## Exercise
Scan the entries that follow and give only the number of lines containing "lists".

## Information
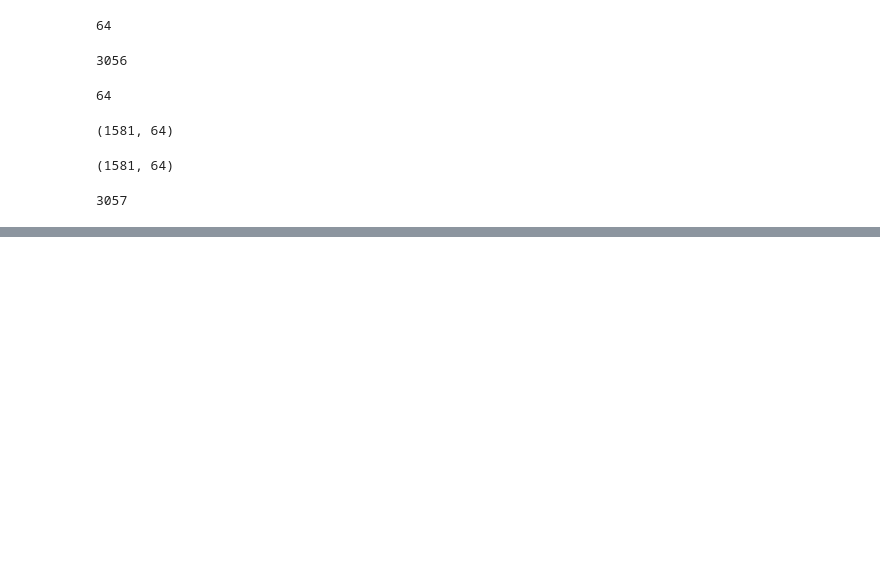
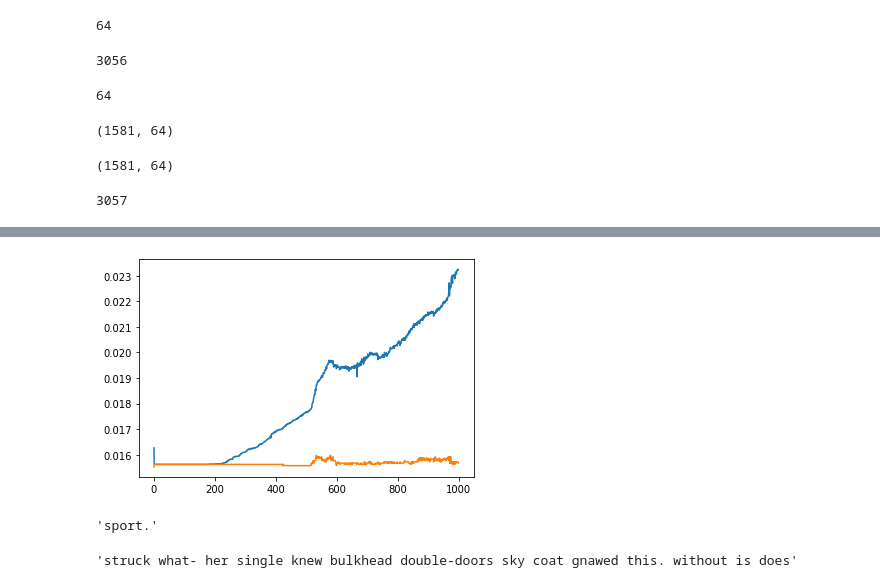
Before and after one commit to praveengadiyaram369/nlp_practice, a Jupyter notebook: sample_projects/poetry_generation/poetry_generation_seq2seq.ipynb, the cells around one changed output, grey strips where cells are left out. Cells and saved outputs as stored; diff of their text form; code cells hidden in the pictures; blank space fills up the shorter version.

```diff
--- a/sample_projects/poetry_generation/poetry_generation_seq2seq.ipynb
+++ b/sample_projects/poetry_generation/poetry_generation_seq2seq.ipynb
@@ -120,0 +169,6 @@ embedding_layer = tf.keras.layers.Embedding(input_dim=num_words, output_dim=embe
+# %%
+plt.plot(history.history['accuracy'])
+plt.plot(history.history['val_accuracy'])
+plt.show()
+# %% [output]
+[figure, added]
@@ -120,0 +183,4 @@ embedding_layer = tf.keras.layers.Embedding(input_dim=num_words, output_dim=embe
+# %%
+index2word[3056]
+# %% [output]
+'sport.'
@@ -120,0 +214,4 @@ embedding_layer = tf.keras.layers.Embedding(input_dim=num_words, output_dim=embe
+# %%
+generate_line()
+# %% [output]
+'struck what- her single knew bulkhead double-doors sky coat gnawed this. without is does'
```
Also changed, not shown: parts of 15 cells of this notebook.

---

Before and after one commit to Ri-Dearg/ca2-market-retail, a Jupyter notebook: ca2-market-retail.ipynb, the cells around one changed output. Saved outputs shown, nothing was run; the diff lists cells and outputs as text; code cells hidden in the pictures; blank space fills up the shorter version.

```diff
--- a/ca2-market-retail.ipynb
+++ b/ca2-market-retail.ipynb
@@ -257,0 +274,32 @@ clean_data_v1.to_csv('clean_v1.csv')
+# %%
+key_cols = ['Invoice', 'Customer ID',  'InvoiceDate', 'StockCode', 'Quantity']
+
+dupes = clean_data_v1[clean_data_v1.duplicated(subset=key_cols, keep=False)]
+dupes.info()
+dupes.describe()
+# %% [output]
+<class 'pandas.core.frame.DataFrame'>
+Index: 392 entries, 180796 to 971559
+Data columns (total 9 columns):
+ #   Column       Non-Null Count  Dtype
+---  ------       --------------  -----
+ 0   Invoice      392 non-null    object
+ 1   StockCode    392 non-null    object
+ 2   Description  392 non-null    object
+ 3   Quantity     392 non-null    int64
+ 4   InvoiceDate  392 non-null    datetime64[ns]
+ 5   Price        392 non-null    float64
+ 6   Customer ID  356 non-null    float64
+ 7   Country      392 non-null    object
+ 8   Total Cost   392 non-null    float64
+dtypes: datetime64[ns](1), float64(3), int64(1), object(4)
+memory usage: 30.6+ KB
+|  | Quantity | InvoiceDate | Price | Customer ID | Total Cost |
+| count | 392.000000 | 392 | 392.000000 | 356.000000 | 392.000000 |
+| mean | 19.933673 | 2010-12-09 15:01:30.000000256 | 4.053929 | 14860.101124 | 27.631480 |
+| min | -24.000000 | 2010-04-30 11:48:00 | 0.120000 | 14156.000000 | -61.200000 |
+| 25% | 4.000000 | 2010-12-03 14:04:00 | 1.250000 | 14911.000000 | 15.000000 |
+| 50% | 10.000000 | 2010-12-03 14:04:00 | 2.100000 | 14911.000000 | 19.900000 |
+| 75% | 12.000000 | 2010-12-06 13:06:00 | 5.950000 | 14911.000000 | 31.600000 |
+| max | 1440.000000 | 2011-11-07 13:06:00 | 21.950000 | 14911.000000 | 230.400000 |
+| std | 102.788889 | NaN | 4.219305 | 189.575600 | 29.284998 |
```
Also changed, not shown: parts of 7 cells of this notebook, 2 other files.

* * *

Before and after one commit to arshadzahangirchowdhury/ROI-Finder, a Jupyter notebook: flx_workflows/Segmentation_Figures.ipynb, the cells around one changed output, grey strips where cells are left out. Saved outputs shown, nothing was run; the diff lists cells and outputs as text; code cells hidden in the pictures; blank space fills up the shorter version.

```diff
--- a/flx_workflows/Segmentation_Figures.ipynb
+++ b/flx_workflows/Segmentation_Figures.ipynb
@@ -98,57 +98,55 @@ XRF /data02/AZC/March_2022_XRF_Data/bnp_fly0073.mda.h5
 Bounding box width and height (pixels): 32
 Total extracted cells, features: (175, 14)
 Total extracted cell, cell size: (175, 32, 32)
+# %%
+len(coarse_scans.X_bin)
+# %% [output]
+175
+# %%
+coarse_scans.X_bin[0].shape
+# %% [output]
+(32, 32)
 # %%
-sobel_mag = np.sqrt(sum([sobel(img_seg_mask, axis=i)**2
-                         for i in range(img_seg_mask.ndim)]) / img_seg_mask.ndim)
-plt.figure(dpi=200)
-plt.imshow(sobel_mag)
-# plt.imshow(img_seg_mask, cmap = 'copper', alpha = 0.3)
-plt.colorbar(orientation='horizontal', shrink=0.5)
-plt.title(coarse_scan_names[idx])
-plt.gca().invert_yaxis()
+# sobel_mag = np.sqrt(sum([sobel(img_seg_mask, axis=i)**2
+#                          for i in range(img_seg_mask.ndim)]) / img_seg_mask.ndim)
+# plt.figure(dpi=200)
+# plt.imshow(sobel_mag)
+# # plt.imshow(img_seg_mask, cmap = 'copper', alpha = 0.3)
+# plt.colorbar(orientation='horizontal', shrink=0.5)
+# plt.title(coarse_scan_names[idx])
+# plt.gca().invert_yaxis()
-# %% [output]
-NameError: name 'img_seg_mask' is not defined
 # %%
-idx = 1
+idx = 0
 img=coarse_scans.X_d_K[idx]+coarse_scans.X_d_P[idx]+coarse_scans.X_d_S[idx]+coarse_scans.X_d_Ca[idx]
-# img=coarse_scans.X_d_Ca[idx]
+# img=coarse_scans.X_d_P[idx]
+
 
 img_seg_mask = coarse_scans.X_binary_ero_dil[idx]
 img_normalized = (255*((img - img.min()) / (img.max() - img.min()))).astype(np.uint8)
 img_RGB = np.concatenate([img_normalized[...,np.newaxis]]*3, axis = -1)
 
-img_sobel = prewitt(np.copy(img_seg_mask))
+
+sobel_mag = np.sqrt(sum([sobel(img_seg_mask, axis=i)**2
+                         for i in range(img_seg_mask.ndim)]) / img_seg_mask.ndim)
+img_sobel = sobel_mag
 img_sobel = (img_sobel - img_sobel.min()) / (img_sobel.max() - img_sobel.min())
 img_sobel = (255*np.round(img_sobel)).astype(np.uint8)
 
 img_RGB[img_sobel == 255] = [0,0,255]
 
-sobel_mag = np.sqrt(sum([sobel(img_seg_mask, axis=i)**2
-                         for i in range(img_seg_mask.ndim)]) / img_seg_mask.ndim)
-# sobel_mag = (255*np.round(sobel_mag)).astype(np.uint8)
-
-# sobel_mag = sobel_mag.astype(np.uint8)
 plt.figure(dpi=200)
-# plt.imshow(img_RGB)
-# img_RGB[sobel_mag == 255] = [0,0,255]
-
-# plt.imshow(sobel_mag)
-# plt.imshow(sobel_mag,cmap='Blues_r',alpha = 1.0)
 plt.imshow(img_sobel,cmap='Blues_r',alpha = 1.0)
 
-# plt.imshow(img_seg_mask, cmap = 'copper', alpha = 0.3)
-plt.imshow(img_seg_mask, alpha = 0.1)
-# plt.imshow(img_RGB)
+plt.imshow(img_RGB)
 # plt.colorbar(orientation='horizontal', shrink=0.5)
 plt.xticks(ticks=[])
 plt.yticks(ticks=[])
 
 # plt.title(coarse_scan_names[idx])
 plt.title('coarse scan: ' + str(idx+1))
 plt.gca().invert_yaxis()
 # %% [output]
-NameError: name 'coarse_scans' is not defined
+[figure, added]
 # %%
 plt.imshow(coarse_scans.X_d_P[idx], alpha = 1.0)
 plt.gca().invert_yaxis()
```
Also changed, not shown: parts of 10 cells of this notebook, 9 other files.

## Exercise output
2